====== EXTRACTED MATERIAL
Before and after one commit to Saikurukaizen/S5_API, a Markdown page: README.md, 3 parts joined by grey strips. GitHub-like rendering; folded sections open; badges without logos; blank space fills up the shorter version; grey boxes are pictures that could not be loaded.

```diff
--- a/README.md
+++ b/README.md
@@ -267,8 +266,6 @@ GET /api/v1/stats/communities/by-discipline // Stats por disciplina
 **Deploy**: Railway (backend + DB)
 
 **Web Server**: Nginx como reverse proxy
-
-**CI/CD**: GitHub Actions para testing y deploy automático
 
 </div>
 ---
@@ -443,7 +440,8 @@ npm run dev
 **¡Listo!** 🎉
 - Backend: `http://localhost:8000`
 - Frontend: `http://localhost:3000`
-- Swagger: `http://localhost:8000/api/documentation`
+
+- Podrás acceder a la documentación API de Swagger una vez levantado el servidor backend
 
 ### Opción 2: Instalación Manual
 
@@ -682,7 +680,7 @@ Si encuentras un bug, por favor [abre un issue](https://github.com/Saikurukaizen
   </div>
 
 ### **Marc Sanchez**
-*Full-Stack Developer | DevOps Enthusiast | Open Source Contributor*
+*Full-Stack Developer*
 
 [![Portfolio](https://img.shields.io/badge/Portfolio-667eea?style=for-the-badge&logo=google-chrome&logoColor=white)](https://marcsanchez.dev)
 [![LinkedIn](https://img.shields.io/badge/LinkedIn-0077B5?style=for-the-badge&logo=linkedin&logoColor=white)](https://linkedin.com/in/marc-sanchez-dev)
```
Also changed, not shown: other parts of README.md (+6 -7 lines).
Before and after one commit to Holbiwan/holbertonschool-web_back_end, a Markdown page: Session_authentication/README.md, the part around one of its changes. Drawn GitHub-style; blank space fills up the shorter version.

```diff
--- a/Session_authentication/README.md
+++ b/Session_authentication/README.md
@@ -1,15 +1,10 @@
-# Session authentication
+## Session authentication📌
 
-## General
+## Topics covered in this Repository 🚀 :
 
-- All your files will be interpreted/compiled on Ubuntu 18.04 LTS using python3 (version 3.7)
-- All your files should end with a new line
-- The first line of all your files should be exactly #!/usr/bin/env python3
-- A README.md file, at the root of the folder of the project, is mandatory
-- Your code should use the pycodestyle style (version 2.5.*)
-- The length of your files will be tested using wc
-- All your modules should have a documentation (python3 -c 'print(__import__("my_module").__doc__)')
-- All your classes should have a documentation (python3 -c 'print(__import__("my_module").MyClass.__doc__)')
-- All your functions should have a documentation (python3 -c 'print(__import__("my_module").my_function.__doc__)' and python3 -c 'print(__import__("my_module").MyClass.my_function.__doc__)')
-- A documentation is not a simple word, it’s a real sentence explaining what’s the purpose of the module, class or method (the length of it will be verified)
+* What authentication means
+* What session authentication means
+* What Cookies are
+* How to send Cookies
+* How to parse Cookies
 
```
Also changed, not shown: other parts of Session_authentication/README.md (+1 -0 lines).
============
WORK ITEM →
Copy every line above without changes.

WRITTEN RESPONSE →
Before and after one commit to Saikurukaizen/S5_API, a Markdown page: README.md, 3 parts joined by grey strips. GitHub-like rendering; folded sections open; badges without logos; blank space fills up the shorter version; grey boxes are pictures that could not be loaded.

```diff
--- a/README.md
+++ b/README.md
@@ -267,8 +266,6 @@ GET /api/v1/stats/communities/by-discipline // Stats por disciplina
 **Deploy**: Railway (backend + DB)
 
 **Web Server**: Nginx como reverse proxy
-
-**CI/CD**: GitHub Actions para testing y deploy automático
 
 </div>
 ---
@@ -443,7 +440,8 @@ npm run dev
 **¡Listo!** 🎉
 - Backend: `http://localhost:8000`
 - Frontend: `http://localhost:3000`
-- Swagger: `http://localhost:8000/api/documentation`
+
+- Podrás acceder a la documentación API de Swagger una vez levantado el servidor backend
 
 ### Opción 2: Instalación Manual
 
@@ -682,7 +680,7 @@ Si encuentras un bug, por favor [abre un issue](https://github.com/Saikurukaizen
   </div>
 
 ### **Marc Sanchez**
-*Full-Stack Developer | DevOps Enthusiast | Open Source Contributor*
+*Full-Stack Developer*
 
 [![Portfolio](https://img.shields.io/badge/Portfolio-667eea?style=for-the-badge&logo=google-chrome&logoColor=white)](https://marcsanchez.dev)
 [![LinkedIn](https://img.shields.io/badge/LinkedIn-0077B5?style=for-the-badge&logo=linkedin&logoColor=white)](https://linkedin.com/in/marc-sanchez-dev)
```
Also changed, not shown: other parts of README.md (+6 -7 lines).
Before and after one commit to Holbiwan/holbertonschool-web_back_end, a Markdown page: Session_authentication/README.md, the part around one of its changes. Drawn GitHub-style; blank space fills up the shorter version.

```diff
--- a/Session_authentication/README.md
+++ b/Session_authentication/README.md
@@ -1,15 +1,10 @@
-# Session authentication
+## Session authentication📌
 
-## General
+## Topics covered in this Repository 🚀 :
 
-- All your files will be interpreted/compiled on Ubuntu 18.04 LTS using python3 (version 3.7)
-- All your files should end with a new line
-- The first line of all your files should be exactly #!/usr/bin/env python3
-- A README.md file, at the root of the folder of the project, is mandatory
-- Your code should use the pycodestyle style (version 2.5.*)
-- The length of your files will be tested using wc
-- All your modules should have a documentation (python3 -c 'print(__import__("my_module").__doc__)')
-- All your classes should have a documentation (python3 -c 'print(__import__("my_module").MyClass.__doc__)')
-- All your functions should have a documentation (python3 -c 'print(__import__("my_module").my_function.__doc__)' and python3 -c 'print(__import__("my_module").MyClass.my_function.__doc__)')
-- A documentation is not a simple word, it’s a real sentence explaining what’s the purpose of the module, class or method (the length of it will be verified)
+* What authentication means
+* What session authentication means
+* What Cookies are
+* How to send Cookies
+* How to parse Cookies
 
```
Also changed, not shown: other parts of Session_authentication/README.md (+1 -0 lines).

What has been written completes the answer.